▶ **Work request**: All lines before the one containing "A new Home setting", plus that line itself, are to be printed exactly as they appear below.

Edit difference data:

Segment Open

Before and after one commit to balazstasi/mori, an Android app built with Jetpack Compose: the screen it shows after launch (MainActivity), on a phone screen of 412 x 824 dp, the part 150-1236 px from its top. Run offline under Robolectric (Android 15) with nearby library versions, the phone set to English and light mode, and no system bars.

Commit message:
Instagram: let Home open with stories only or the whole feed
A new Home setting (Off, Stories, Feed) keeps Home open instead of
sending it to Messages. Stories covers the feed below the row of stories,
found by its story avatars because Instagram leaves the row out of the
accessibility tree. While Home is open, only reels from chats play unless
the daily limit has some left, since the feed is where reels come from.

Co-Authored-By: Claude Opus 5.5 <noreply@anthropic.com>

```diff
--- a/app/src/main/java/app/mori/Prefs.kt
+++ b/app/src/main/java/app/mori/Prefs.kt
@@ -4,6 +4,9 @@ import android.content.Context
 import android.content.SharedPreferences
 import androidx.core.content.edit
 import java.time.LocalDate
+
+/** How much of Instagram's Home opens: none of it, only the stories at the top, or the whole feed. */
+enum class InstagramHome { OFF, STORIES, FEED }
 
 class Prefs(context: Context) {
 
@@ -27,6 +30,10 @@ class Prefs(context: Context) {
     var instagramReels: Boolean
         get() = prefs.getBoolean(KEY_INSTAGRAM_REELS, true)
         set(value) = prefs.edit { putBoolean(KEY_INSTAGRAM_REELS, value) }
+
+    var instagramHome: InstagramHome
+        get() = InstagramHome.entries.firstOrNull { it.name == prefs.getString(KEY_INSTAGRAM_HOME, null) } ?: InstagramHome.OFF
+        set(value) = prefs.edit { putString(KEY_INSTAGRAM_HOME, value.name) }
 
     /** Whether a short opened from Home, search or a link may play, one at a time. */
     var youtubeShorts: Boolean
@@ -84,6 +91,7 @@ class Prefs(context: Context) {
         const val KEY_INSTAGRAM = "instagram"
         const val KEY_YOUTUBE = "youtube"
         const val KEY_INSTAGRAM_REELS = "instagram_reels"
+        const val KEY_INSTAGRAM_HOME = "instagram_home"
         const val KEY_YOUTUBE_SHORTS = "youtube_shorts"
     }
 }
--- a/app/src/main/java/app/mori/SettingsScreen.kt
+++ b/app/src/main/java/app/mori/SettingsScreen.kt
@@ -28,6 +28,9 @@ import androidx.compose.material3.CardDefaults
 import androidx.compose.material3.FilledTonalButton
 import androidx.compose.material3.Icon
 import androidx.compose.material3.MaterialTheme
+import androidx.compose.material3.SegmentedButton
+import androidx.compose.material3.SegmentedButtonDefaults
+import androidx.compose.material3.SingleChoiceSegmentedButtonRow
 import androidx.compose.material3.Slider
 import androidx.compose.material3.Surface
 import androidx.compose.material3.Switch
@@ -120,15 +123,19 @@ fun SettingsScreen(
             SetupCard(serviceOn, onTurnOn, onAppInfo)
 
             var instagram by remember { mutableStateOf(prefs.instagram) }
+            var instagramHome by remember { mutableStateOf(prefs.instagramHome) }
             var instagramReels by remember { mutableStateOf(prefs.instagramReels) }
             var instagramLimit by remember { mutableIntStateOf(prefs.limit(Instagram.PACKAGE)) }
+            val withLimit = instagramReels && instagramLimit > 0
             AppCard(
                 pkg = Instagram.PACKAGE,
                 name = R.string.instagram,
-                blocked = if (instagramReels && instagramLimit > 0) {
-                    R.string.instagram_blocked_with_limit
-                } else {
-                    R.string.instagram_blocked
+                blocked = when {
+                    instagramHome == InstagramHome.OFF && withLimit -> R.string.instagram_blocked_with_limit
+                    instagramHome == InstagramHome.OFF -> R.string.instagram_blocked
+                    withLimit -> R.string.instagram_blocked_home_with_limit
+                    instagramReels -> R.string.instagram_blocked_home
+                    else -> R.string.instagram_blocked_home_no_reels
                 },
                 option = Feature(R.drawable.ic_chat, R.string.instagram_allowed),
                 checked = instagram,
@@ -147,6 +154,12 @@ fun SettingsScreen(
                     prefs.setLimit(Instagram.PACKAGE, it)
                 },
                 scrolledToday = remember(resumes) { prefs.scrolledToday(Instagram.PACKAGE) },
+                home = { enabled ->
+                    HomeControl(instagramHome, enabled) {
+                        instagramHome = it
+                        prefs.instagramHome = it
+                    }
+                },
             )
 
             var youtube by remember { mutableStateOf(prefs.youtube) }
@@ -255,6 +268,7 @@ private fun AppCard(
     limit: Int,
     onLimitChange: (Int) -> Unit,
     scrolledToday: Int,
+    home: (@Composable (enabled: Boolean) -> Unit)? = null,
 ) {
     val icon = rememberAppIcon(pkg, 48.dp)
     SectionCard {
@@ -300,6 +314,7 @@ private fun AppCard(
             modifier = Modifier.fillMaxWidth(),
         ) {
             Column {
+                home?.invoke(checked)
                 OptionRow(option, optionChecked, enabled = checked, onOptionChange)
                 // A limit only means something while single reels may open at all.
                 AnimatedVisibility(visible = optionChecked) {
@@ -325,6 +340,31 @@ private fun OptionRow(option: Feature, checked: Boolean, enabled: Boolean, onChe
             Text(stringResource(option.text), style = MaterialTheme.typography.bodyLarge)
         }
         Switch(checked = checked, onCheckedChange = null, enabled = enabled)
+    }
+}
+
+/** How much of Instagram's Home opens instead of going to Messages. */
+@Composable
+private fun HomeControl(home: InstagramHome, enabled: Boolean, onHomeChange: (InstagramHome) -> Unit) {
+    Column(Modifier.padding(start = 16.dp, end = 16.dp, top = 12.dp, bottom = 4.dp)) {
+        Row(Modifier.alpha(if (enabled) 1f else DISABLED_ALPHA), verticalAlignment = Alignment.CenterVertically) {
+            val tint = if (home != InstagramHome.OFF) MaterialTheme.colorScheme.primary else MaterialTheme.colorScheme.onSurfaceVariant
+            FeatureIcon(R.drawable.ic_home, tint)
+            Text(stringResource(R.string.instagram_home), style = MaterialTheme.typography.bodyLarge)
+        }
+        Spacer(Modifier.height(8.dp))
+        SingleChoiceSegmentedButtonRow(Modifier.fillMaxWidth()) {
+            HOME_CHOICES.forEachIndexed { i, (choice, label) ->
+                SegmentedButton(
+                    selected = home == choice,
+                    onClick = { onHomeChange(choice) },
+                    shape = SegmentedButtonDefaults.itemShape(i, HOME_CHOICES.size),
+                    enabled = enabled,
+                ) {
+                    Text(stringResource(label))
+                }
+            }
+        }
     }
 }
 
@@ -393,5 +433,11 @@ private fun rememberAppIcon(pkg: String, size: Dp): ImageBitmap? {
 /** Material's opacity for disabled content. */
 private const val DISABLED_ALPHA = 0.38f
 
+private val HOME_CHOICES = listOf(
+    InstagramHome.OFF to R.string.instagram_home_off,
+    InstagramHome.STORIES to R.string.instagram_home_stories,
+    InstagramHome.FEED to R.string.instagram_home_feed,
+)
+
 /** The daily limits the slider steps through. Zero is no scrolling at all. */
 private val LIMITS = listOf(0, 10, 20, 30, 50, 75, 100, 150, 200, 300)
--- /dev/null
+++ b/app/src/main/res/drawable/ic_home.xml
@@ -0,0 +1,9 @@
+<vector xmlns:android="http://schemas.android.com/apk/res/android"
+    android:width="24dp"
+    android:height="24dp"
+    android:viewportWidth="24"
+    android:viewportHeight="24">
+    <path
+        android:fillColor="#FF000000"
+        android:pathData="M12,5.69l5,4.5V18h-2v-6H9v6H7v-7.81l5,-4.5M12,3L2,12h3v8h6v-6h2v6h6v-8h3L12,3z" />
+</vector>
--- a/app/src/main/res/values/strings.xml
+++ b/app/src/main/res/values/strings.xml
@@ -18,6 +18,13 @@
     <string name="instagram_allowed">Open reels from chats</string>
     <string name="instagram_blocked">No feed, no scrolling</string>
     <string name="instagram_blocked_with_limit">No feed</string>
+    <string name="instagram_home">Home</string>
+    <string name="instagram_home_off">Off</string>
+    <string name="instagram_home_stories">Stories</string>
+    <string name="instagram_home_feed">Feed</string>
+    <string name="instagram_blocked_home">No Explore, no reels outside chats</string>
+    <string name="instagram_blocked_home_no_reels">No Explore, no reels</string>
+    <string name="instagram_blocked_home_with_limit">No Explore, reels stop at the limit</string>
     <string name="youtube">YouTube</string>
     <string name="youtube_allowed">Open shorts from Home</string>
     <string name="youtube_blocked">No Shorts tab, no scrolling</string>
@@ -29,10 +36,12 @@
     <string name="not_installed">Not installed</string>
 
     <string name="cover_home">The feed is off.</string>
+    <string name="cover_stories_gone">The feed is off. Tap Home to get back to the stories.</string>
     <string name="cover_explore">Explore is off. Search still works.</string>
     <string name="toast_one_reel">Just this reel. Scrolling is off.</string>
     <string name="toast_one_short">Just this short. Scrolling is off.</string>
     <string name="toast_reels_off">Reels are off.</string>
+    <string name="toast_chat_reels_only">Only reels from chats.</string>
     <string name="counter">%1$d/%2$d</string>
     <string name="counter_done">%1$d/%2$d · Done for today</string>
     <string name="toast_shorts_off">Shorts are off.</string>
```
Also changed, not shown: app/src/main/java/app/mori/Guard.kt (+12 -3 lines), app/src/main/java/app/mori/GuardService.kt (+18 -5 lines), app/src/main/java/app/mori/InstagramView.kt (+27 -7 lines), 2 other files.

Segment Closed

▶ **Solution to this exercise**:
Before and after one commit to balazstasi/mori, an Android app built with Jetpack Compose: the screen it shows after launch (MainActivity), on a phone screen of 412 x 824 dp, the part 150-1236 px from its top. Run offline under Robolectric (Android 15) with nearby library versions, the phone set to English and light mode, and no system bars.

Commit message:
Instagram: let Home open with stories only or the whole feed
A new Home setting (Off, Stories, Feed) keeps Home open instead of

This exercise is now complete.